First of all, in order to believe in the 'Bible Only' philosophy, you have to show that Scripture says it. Is that not true? The doctrine of 'Sola Scriptura' is not to be found in Scripture.

A. Tradition is condemned in many places in Scripture, such as Job 22:15, Matthew 15:6, Mark 7:3-13, Galatians 1:14, Colossians 2:8, 1Timothy 1:4, Titus 1:14, and 1Peter 1:18. Look at these verses and grasp their meaning.

They all address 'vain' human traditions and are rightly condemned. This is one half of the truth.

B. Tradition is supported in more places in Scripture than it is condemned. Study Isaiah 59:21, Luke 1:2, 2:19,51, Luke 10:16, 2Thessalonians 2:14-15 - "Stand firm and hold the traditions you have learned..", 2Timothy 1:13,2:2, 1Peter 1:25, 1Jn 1:1,2:24, 2Jn 1:12, Revelation 12:17,19:10.

These are different traditions than mentioned in 'A'. These are the Traditions of GOD, or 'Apostolic' Tradition.' Again, this is only half of the truth.

C. The truth is, yes, we do condemn the vain tradition of men, as shown in 'A', and we must keep the Tradition of GOD, as shown in 'B'.

Thus we have half the truth in 'A', and the other half in 'B', and combined we have the full truth.

The false doctrine of Sola Scriptura adds A and B together and puts the total in A, rejecting all of tradition. A+B=C.

Michael Gormley said...

Some Protestants have the notion that Catholics do not “believe” in the Bible, so they bring up Second Timothy 3:15-16 to support their belief of Sola Scriptura:"... from childhood you have been acquainted with the sacred writings which are able to instruct you for salvation through faith in Jesus Christ. All scripture is inspired by God and profitable for teaching, for reproof, for correction, and for training in righteousness."
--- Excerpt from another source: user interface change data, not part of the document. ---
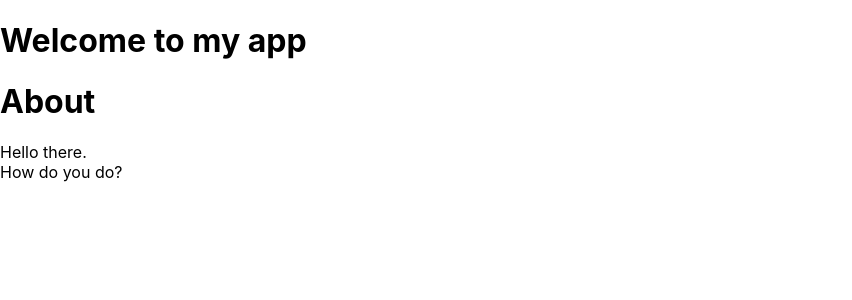
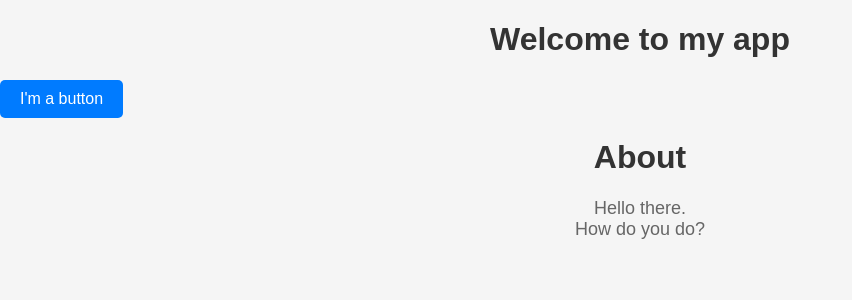
Before and after one commit to hugo-444/-React-QuickStart-, a React (Create React App) app in the folder my-app/: page / in a window 1280 px wide. Shown: the top 300 px of the page, without its empty margins (0-852 px from the left). Built offline with nearby package versions, Linux system fonts and the light colour scheme.

Commit message:
adding styles

```diff
--- a/my-app/src/App.css
+++ b/my-app/src/App.css
@@ -1,38 +1,37 @@
-.App {
+/* App.css */
+body {
+  font-family: Arial, sans-serif;
+  background-color: #f5f5f5;
+  margin: 0;
+  padding: 0;
+}
+
+h1 {
+  color: #333;
   text-align: center;
 }
 
-.App-logo {
-  height: 40vmin;
-  pointer-events: none;
+p {
+  color: #666;
+  text-align: center;
+  font-size: 18px;
 }
 
-@media (prefers-reduced-motion: no-preference) {
-  .App-logo {
-    animation: App-logo-spin infinite 20s linear;
-  }
+button {
+  background-color: #007bff;
+  color: white;
+  border: 0;
+  padding: 10px 20px;
+  border-radius: 5px;
+  font-size: 16px;
+  cursor: pointer;
 }
 
-.App-header {
-  background-color: #282c34;
-  min-height: 100vh;
-  display: flex;
-  flex-direction: column;
-  align-items: center;
-  justify-content: center;
-  font-size: calc(10px + 2vmin);
-  color: white;
+button:hover {
+  background-color: #0056b3;
 }
 
-.App-link {
-  color: #61dafb;
+/* Avatar style from your previous screenshot */
+.avatar {
+  border-radius: 50%;
 }
-
-@keyframes App-logo-spin {
-  from {
-    transform: rotate(0deg);
-  }
-  to {
-    transform: rotate(360deg);
-  }
-}
--- a/my-app/src/App.js
+++ b/my-app/src/App.js
@@ -1,3 +1,5 @@
+import './App.css';
+
 function MyButton() {
   return (
     <button>
@@ -19,6 +21,7 @@ export default function MyApp() {
   return (
     <div>
       <h1>Welcome to my app</h1>
+      <MyButton />
       <AboutPage />
     </div>
   );
```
Certainly Catholics believe in the Bible (Catholics put together the Bible!) but this verse does not really support the belief of Sola Scriptura; it does not say that scripture alone is an adequate guide to the faith For that matter, the whole Bible does not say that we should believe in the Bible alone, nor does it say which books are inspired by God. This is only one hole in the belief of Sola Scriptura; there are many more.